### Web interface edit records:

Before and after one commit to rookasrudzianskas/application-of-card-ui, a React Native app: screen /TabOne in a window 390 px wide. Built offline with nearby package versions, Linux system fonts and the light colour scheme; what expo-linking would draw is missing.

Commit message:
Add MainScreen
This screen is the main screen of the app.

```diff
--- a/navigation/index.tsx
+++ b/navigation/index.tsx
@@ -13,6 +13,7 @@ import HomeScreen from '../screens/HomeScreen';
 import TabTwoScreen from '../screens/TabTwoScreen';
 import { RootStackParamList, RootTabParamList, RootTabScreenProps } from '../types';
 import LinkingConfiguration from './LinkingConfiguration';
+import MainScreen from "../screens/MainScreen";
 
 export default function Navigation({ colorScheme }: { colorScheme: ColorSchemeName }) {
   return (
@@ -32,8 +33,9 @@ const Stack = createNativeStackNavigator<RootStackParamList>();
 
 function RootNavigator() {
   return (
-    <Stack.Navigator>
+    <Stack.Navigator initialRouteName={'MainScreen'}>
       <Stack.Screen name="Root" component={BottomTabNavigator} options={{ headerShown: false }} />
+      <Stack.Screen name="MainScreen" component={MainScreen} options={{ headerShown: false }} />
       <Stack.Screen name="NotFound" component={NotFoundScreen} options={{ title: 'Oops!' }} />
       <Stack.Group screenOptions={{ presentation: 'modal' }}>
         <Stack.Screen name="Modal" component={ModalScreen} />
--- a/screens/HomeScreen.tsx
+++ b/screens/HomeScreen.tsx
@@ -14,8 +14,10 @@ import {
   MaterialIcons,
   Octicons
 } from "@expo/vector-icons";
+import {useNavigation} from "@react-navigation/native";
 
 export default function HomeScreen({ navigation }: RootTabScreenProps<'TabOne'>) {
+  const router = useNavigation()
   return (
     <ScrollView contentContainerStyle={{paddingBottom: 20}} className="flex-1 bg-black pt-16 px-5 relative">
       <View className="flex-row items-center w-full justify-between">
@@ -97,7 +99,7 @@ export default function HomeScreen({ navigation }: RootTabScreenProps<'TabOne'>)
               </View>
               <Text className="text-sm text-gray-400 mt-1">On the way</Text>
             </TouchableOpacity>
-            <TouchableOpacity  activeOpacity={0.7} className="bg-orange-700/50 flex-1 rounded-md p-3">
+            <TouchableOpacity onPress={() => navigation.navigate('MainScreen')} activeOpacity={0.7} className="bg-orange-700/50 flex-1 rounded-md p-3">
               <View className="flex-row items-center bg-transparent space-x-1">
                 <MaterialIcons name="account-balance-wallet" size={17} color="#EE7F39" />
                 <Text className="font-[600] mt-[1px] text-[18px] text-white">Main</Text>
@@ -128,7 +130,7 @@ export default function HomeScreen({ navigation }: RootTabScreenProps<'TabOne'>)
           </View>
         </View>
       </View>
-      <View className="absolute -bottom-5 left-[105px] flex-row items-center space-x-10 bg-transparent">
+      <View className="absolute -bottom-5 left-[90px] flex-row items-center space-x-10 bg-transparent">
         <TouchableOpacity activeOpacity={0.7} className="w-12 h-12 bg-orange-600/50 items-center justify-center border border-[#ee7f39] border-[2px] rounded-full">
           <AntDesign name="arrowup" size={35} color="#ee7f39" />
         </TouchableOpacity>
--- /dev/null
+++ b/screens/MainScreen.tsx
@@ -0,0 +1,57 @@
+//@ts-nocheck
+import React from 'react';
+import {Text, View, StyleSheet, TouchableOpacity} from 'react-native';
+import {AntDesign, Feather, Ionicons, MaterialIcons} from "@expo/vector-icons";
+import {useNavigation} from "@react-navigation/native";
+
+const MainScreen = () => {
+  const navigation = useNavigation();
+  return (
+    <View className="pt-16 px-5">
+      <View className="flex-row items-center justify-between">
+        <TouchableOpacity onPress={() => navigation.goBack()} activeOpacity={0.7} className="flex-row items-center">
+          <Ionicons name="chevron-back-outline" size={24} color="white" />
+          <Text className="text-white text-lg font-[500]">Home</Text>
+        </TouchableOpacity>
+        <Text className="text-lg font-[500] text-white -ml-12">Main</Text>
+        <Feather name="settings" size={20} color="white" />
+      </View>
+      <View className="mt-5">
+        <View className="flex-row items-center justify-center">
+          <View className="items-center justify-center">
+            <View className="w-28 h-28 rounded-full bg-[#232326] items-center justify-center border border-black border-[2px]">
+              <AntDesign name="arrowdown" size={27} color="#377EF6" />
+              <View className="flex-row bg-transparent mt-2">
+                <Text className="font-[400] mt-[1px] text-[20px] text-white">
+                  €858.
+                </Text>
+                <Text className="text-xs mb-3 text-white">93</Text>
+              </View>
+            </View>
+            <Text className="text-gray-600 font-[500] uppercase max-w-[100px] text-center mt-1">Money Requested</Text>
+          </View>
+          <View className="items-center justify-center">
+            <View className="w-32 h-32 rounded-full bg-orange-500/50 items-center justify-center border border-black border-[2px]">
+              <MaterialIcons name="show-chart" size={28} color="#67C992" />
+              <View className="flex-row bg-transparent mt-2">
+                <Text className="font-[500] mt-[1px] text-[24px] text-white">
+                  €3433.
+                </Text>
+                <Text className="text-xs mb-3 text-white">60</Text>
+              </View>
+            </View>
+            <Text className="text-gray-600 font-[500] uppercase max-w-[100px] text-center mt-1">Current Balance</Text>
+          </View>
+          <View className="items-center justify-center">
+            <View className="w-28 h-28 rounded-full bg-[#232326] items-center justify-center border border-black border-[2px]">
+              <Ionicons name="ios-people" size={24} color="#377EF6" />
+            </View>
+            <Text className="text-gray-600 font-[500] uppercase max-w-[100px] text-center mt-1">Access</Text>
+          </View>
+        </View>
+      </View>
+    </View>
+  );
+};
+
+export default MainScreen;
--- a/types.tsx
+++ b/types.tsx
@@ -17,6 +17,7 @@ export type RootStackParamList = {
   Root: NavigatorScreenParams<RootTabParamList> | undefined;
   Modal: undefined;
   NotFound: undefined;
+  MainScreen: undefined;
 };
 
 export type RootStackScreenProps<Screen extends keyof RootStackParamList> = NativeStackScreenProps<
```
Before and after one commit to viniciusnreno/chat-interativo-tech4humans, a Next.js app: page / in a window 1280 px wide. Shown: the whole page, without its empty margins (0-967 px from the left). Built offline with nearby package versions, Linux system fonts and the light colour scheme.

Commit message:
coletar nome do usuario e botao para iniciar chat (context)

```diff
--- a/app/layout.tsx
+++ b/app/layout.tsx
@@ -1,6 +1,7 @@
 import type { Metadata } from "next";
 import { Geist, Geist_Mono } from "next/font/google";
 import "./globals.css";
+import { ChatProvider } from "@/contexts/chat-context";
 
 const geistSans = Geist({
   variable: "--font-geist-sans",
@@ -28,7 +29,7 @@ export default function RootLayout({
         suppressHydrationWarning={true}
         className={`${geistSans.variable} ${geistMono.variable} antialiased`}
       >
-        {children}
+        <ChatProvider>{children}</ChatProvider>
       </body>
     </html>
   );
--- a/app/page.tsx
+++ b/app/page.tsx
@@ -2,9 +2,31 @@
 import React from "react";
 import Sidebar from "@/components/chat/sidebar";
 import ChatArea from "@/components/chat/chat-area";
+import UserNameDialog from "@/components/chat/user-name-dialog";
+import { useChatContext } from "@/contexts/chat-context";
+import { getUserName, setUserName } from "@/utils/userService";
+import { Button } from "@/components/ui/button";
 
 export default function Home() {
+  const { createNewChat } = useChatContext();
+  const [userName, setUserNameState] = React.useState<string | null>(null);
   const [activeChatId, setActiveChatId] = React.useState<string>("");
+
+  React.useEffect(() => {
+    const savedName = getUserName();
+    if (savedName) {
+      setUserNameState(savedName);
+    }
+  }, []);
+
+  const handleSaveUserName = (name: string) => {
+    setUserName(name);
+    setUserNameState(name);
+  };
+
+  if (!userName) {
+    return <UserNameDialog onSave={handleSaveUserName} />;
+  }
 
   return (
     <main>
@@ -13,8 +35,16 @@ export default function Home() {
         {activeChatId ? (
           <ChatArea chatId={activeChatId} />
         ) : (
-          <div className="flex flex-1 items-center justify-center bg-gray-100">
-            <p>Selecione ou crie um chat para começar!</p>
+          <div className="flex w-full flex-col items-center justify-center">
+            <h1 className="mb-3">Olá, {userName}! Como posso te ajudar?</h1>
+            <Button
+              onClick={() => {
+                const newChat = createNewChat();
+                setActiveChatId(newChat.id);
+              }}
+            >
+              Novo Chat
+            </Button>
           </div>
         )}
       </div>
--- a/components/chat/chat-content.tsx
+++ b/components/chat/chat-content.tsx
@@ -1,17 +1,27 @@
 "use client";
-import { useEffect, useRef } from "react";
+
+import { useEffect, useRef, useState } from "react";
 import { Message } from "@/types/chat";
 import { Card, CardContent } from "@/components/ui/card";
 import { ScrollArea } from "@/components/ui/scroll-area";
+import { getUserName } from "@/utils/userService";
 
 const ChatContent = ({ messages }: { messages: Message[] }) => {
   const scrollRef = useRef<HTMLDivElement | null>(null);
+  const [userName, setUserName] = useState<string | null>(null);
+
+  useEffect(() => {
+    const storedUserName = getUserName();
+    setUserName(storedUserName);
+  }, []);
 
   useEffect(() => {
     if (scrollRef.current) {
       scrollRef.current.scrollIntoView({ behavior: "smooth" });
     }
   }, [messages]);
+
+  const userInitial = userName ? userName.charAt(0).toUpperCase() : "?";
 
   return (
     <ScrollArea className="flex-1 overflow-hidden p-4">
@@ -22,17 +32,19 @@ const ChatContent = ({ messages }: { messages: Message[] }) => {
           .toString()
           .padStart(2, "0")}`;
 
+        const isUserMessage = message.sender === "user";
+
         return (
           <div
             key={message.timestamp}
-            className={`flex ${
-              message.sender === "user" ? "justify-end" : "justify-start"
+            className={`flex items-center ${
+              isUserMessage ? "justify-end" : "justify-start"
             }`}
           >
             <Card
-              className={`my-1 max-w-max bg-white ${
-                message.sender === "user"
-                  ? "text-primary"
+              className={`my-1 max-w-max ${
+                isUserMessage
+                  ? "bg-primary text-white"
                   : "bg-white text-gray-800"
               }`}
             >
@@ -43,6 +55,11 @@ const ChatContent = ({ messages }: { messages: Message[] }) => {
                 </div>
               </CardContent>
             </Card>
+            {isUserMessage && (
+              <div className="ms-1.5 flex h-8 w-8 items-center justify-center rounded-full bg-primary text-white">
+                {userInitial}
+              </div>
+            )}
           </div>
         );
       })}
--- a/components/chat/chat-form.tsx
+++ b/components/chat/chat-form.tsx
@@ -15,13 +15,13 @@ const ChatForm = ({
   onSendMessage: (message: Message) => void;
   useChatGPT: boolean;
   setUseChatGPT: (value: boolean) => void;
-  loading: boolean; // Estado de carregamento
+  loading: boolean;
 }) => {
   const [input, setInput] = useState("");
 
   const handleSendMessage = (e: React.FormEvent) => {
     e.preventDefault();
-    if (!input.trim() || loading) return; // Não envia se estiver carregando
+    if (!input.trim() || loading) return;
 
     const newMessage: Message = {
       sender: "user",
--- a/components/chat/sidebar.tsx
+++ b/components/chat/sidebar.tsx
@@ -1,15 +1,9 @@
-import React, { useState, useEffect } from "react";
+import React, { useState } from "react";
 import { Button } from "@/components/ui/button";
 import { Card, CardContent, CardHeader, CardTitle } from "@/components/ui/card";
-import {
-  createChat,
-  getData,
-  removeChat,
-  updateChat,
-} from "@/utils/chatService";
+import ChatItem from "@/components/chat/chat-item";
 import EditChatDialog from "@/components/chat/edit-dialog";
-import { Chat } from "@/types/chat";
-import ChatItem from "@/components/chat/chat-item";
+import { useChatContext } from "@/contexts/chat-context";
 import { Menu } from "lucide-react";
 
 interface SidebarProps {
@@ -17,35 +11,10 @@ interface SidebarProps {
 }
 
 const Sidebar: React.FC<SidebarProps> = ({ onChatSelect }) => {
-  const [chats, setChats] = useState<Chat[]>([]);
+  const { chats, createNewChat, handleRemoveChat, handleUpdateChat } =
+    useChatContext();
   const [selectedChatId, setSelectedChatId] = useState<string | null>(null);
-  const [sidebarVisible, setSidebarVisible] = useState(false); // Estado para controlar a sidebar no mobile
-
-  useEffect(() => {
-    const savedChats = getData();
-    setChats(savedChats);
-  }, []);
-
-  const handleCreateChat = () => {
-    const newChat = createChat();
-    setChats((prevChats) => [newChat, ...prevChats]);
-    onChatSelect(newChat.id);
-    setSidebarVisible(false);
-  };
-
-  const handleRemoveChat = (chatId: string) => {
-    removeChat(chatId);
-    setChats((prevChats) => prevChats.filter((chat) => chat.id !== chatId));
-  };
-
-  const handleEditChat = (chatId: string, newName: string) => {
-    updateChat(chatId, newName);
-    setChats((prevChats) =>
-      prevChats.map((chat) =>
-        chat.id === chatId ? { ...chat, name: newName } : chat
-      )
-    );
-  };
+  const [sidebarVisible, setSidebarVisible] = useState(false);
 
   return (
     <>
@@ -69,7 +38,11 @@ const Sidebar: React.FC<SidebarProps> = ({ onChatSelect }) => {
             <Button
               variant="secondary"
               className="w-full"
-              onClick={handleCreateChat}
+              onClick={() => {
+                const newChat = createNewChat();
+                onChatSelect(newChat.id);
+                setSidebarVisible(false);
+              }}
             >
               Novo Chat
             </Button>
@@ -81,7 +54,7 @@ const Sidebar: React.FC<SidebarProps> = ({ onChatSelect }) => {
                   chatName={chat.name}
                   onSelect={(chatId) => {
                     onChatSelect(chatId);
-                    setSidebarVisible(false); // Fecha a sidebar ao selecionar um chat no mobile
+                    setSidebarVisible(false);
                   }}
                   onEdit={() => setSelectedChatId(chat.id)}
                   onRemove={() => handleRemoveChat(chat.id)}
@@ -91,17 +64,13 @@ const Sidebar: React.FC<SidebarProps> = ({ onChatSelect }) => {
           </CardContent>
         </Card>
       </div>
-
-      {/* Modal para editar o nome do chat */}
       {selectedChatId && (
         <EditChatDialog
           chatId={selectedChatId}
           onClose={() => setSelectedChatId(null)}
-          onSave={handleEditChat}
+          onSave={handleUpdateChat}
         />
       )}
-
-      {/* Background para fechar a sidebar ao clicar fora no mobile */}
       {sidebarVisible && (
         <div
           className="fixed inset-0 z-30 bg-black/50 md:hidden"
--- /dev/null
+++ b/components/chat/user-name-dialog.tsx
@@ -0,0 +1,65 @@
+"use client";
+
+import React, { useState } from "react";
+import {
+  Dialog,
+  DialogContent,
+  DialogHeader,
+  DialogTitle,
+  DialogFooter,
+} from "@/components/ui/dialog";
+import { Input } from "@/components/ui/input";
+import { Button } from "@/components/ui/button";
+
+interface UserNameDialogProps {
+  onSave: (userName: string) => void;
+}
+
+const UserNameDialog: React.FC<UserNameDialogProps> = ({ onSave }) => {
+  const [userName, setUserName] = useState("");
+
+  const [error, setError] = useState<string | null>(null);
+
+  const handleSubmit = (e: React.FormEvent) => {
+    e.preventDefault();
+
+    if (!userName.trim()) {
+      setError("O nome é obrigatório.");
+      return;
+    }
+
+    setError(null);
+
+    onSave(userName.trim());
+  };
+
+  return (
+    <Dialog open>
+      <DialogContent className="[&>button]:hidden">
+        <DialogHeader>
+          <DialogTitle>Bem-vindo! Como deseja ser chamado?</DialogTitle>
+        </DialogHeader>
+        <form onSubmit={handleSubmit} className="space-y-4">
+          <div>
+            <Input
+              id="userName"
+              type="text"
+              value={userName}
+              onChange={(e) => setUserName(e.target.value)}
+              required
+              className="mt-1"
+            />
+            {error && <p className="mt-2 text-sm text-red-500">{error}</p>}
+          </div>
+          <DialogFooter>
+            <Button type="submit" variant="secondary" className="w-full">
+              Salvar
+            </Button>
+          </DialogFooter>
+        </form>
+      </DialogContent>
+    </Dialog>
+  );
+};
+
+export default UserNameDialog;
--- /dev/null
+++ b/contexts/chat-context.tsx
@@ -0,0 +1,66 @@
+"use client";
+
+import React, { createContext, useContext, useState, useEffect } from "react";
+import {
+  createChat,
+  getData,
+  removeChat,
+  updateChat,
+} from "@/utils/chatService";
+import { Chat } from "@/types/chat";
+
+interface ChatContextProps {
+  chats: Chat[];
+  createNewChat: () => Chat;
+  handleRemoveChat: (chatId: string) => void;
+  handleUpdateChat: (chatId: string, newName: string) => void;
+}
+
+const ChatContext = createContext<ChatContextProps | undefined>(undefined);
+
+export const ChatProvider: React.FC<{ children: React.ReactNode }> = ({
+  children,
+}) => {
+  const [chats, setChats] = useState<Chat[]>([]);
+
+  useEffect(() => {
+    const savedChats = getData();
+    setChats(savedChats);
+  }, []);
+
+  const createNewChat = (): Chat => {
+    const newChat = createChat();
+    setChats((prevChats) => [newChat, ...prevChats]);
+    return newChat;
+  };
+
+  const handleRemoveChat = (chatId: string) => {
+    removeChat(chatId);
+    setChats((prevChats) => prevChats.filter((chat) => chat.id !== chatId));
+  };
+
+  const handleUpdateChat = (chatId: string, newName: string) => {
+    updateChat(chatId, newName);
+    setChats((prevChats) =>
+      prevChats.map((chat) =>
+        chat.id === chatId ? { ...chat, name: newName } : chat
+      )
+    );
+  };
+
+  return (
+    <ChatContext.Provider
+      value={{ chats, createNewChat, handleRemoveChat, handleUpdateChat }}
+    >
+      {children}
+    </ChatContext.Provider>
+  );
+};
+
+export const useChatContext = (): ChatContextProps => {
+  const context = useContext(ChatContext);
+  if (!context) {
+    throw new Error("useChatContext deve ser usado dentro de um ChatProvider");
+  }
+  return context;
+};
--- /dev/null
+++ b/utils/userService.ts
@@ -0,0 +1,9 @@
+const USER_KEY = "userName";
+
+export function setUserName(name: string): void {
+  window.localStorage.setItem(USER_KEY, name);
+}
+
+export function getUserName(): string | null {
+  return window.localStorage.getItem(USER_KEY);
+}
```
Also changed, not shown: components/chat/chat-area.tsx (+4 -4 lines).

### What is being asked:
Check each line above for "getData" and return the ones that have it.

### Problem solution:
-  getData,
-    const savedChats = getData();
+  getData,
+    const savedChats = getData();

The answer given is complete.